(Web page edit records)
------------------------------------

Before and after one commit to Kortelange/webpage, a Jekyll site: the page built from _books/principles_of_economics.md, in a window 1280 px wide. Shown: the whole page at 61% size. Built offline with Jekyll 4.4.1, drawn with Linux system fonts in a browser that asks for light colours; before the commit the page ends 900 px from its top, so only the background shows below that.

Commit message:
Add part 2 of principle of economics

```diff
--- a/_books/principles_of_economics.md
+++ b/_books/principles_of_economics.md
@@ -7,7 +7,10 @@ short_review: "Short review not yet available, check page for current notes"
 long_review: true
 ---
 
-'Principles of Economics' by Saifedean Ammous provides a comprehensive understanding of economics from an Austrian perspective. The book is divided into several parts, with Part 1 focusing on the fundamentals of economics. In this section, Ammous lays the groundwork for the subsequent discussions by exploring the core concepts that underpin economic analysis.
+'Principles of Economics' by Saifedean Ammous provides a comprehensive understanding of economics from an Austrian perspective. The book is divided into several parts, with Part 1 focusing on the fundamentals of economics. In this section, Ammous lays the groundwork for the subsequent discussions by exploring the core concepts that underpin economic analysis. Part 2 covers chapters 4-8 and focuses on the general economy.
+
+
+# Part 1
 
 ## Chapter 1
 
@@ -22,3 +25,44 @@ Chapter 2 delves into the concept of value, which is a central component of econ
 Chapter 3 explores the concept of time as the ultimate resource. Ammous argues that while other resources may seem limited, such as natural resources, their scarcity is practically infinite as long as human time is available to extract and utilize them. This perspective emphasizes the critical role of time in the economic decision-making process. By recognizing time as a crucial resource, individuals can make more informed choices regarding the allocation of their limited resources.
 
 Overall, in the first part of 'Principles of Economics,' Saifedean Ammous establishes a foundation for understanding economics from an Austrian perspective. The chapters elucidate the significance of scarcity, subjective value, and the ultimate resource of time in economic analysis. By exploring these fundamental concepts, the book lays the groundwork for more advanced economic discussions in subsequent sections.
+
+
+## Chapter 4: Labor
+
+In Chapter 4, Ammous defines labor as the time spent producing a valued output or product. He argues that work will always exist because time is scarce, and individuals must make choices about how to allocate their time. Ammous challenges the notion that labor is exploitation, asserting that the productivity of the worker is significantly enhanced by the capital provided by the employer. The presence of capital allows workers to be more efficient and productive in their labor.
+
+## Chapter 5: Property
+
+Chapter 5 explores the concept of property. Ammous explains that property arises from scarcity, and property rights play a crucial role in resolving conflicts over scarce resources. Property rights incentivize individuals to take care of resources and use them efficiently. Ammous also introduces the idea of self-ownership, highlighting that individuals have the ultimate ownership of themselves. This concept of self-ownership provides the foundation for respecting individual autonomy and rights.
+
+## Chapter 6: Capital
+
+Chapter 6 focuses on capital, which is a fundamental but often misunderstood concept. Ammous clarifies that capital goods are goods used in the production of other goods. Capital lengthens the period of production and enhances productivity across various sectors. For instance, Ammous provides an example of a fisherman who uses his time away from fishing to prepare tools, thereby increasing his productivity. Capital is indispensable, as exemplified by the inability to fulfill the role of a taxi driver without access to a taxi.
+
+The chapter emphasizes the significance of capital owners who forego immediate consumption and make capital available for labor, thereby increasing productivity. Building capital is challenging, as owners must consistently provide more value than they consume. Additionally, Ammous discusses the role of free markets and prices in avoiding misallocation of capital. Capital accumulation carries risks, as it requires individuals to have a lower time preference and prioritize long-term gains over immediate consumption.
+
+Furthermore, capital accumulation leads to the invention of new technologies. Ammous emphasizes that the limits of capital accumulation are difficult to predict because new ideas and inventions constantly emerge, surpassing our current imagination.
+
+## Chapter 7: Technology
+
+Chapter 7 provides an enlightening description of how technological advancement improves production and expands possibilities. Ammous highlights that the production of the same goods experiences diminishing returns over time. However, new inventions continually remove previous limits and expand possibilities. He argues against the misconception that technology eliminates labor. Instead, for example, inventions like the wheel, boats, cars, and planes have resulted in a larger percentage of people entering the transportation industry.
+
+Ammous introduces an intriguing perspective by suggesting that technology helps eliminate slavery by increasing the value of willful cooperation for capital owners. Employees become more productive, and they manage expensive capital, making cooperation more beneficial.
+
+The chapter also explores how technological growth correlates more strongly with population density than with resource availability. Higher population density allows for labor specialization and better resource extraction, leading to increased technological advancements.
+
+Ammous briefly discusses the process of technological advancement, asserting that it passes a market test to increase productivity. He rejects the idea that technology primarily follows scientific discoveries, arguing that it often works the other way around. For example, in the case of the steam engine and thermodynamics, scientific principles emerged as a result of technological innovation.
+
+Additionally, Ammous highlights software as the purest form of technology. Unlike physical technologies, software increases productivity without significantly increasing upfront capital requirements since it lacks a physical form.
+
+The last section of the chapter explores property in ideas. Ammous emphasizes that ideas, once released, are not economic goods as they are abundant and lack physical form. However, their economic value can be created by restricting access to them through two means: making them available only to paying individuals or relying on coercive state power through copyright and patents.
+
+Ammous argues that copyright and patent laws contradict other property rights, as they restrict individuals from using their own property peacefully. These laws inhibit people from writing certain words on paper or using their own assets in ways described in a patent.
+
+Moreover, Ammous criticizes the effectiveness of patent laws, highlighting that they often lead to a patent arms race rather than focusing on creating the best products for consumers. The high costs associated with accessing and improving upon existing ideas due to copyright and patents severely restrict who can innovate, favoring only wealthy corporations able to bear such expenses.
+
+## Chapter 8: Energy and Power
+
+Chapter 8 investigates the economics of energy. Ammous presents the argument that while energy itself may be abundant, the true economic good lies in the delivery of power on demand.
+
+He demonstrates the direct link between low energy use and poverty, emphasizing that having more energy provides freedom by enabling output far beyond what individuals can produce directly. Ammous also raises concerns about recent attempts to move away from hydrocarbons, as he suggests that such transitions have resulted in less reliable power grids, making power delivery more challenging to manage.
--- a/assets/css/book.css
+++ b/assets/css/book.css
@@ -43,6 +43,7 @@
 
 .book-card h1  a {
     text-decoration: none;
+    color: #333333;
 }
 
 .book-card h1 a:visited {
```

------------------------------------

→ **The problem**:
Copy out every entry, keeping each line exactly as it is.

→ **Result below**:
Before and after one commit to Kortelange/webpage, a Jekyll site: the page built from _books/principles_of_economics.md, in a window 1280 px wide. Shown: the whole page at 61% size. Built offline with Jekyll 4.4.1, drawn with Linux system fonts in a browser that asks for light colours; before the commit the page ends 900 px from its top, so only the background shows below that.

Commit message:
Add part 2 of principle of economics

```diff
--- a/_books/principles_of_economics.md
+++ b/_books/principles_of_economics.md
@@ -7,7 +7,10 @@ short_review: "Short review not yet available, check page for current notes"
 long_review: true
 ---
 
-'Principles of Economics' by Saifedean Ammous provides a comprehensive understanding of economics from an Austrian perspective. The book is divided into several parts, with Part 1 focusing on the fundamentals of economics. In this section, Ammous lays the groundwork for the subsequent discussions by exploring the core concepts that underpin economic analysis.
+'Principles of Economics' by Saifedean Ammous provides a comprehensive understanding of economics from an Austrian perspective. The book is divided into several parts, with Part 1 focusing on the fundamentals of economics. In this section, Ammous lays the groundwork for the subsequent discussions by exploring the core concepts that underpin economic analysis. Part 2 covers chapters 4-8 and focuses on the general economy.
+
+
+# Part 1
 
 ## Chapter 1
 
@@ -22,3 +25,44 @@ Chapter 2 delves into the concept of value, which is a central component of econ
 Chapter 3 explores the concept of time as the ultimate resource. Ammous argues that while other resources may seem limited, such as natural resources, their scarcity is practically infinite as long as human time is available to extract and utilize them. This perspective emphasizes the critical role of time in the economic decision-making process. By recognizing time as a crucial resource, individuals can make more informed choices regarding the allocation of their limited resources.
 
 Overall, in the first part of 'Principles of Economics,' Saifedean Ammous establishes a foundation for understanding economics from an Austrian perspective. The chapters elucidate the significance of scarcity, subjective value, and the ultimate resource of time in economic analysis. By exploring these fundamental concepts, the book lays the groundwork for more advanced economic discussions in subsequent sections.
+
+
+## Chapter 4: Labor
+
+In Chapter 4, Ammous defines labor as the time spent producing a valued output or product. He argues that work will always exist because time is scarce, and individuals must make choices about how to allocate their time. Ammous challenges the notion that labor is exploitation, asserting that the productivity of the worker is significantly enhanced by the capital provided by the employer. The presence of capital allows workers to be more efficient and productive in their labor.
+
+## Chapter 5: Property
+
+Chapter 5 explores the concept of property. Ammous explains that property arises from scarcity, and property rights play a crucial role in resolving conflicts over scarce resources. Property rights incentivize individuals to take care of resources and use them efficiently. Ammous also introduces the idea of self-ownership, highlighting that individuals have the ultimate ownership of themselves. This concept of self-ownership provides the foundation for respecting individual autonomy and rights.
+
+## Chapter 6: Capital
+
+Chapter 6 focuses on capital, which is a fundamental but often misunderstood concept. Ammous clarifies that capital goods are goods used in the production of other goods. Capital lengthens the period of production and enhances productivity across various sectors. For instance, Ammous provides an example of a fisherman who uses his time away from fishing to prepare tools, thereby increasing his productivity. Capital is indispensable, as exemplified by the inability to fulfill the role of a taxi driver without access to a taxi.
+
+The chapter emphasizes the significance of capital owners who forego immediate consumption and make capital available for labor, thereby increasing productivity. Building capital is challenging, as owners must consistently provide more value than they consume. Additionally, Ammous discusses the role of free markets and prices in avoiding misallocation of capital. Capital accumulation carries risks, as it requires individuals to have a lower time preference and prioritize long-term gains over immediate consumption.
+
+Furthermore, capital accumulation leads to the invention of new technologies. Ammous emphasizes that the limits of capital accumulation are difficult to predict because new ideas and inventions constantly emerge, surpassing our current imagination.
+
+## Chapter 7: Technology
+
+Chapter 7 provides an enlightening description of how technological advancement improves production and expands possibilities. Ammous highlights that the production of the same goods experiences diminishing returns over time. However, new inventions continually remove previous limits and expand possibilities. He argues against the misconception that technology eliminates labor. Instead, for example, inventions like the wheel, boats, cars, and planes have resulted in a larger percentage of people entering the transportation industry.
+
+Ammous introduces an intriguing perspective by suggesting that technology helps eliminate slavery by increasing the value of willful cooperation for capital owners. Employees become more productive, and they manage expensive capital, making cooperation more beneficial.
+
+The chapter also explores how technological growth correlates more strongly with population density than with resource availability. Higher population density allows for labor specialization and better resource extraction, leading to increased technological advancements.
+
+Ammous briefly discusses the process of technological advancement, asserting that it passes a market test to increase productivity. He rejects the idea that technology primarily follows scientific discoveries, arguing that it often works the other way around. For example, in the case of the steam engine and thermodynamics, scientific principles emerged as a result of technological innovation.
+
+Additionally, Ammous highlights software as the purest form of technology. Unlike physical technologies, software increases productivity without significantly increasing upfront capital requirements since it lacks a physical form.
+
+The last section of the chapter explores property in ideas. Ammous emphasizes that ideas, once released, are not economic goods as they are abundant and lack physical form. However, their economic value can be created by restricting access to them through two means: making them available only to paying individuals or relying on coercive state power through copyright and patents.
+
+Ammous argues that copyright and patent laws contradict other property rights, as they restrict individuals from using their own property peacefully. These laws inhibit people from writing certain words on paper or using their own assets in ways described in a patent.
+
+Moreover, Ammous criticizes the effectiveness of patent laws, highlighting that they often lead to a patent arms race rather than focusing on creating the best products for consumers. The high costs associated with accessing and improving upon existing ideas due to copyright and patents severely restrict who can innovate, favoring only wealthy corporations able to bear such expenses.
+
+## Chapter 8: Energy and Power
+
+Chapter 8 investigates the economics of energy. Ammous presents the argument that while energy itself may be abundant, the true economic good lies in the delivery of power on demand.
+
+He demonstrates the direct link between low energy use and poverty, emphasizing that having more energy provides freedom by enabling output far beyond what individuals can produce directly. Ammous also raises concerns about recent attempts to move away from hydrocarbons, as he suggests that such transitions have resulted in less reliable power grids, making power delivery more challenging to manage.
--- a/assets/css/book.css
+++ b/assets/css/book.css
@@ -43,6 +43,7 @@
 
 .book-card h1  a {
     text-decoration: none;
+    color: #333333;
 }
 
 .book-card h1 a:visited {
```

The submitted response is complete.